Set down each line of the records once more, precisely, and omit the pictures.

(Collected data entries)

Start of Block

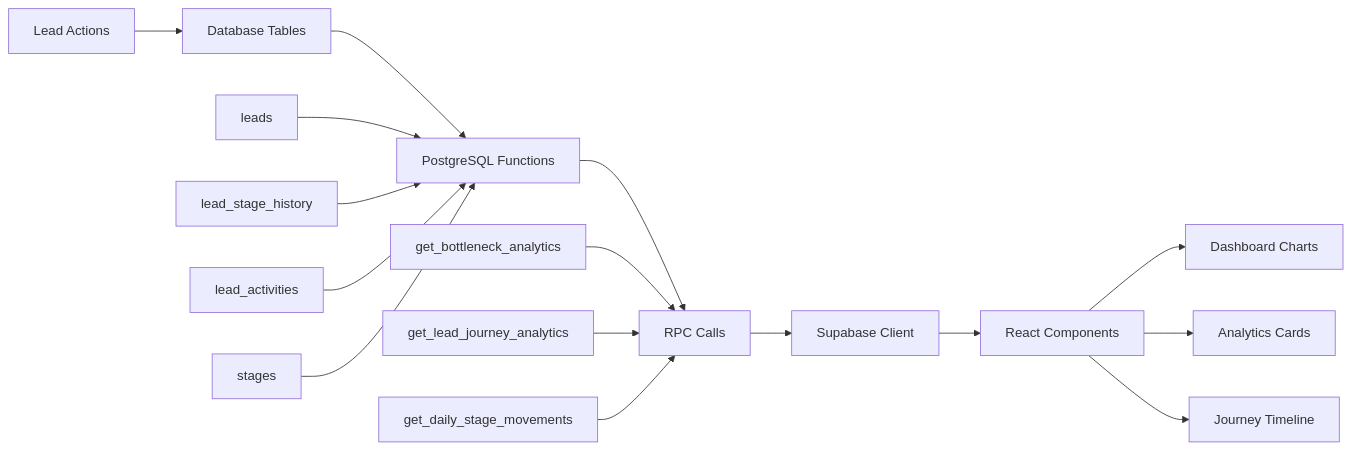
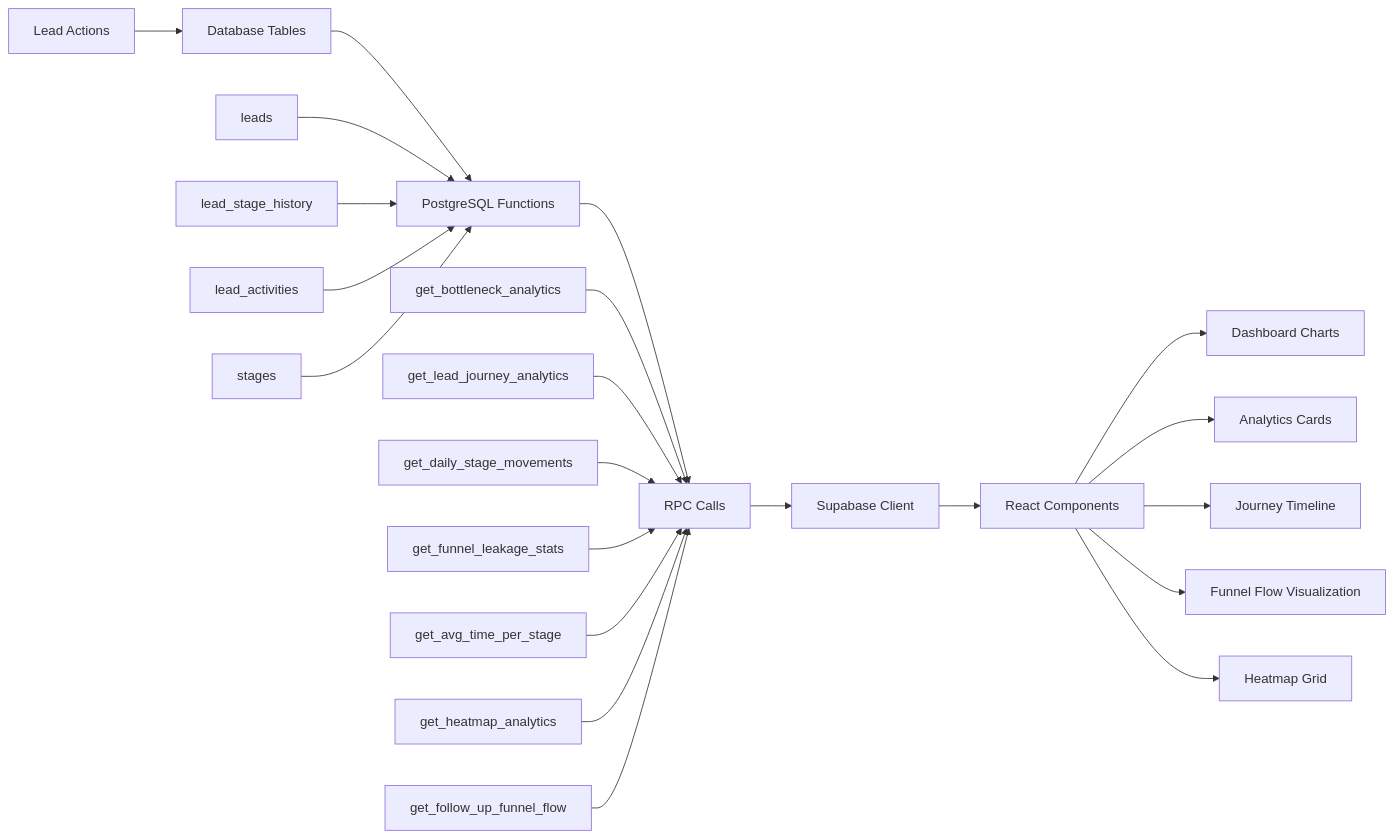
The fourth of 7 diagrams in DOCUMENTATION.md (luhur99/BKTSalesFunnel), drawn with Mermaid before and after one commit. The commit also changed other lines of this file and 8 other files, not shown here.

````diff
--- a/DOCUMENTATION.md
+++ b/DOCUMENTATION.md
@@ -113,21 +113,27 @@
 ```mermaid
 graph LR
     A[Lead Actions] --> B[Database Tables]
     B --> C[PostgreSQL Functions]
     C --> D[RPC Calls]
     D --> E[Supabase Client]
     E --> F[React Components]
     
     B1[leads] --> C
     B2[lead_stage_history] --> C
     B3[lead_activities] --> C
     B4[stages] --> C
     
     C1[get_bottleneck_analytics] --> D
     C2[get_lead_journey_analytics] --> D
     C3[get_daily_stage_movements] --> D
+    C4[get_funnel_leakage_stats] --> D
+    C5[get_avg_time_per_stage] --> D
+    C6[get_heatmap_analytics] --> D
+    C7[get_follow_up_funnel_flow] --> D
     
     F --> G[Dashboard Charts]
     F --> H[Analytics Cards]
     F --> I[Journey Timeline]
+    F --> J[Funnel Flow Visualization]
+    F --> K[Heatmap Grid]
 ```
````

End of Block

→ **Result of the exercise**:
The fourth of 7 diagrams in DOCUMENTATION.md (luhur99/BKTSalesFunnel), drawn with Mermaid before and after one commit. The commit also changed other lines of this file and 8 other files, not shown here.

````diff
--- a/DOCUMENTATION.md
+++ b/DOCUMENTATION.md
@@ -113,21 +113,27 @@
 ```mermaid
 graph LR
     A[Lead Actions] --> B[Database Tables]
     B --> C[PostgreSQL Functions]
     C --> D[RPC Calls]
     D --> E[Supabase Client]
     E --> F[React Components]
     
     B1[leads] --> C
     B2[lead_stage_history] --> C
     B3[lead_activities] --> C
     B4[stages] --> C
     
     C1[get_bottleneck_analytics] --> D
     C2[get_lead_journey_analytics] --> D
     C3[get_daily_stage_movements] --> D
+    C4[get_funnel_leakage_stats] --> D
+    C5[get_avg_time_per_stage] --> D
+    C6[get_heatmap_analytics] --> D
+    C7[get_follow_up_funnel_flow] --> D
     
     F --> G[Dashboard Charts]
     F --> H[Analytics Cards]
     F --> I[Journey Timeline]
+    F --> J[Funnel Flow Visualization]
+    F --> K[Heatmap Grid]
 ```
````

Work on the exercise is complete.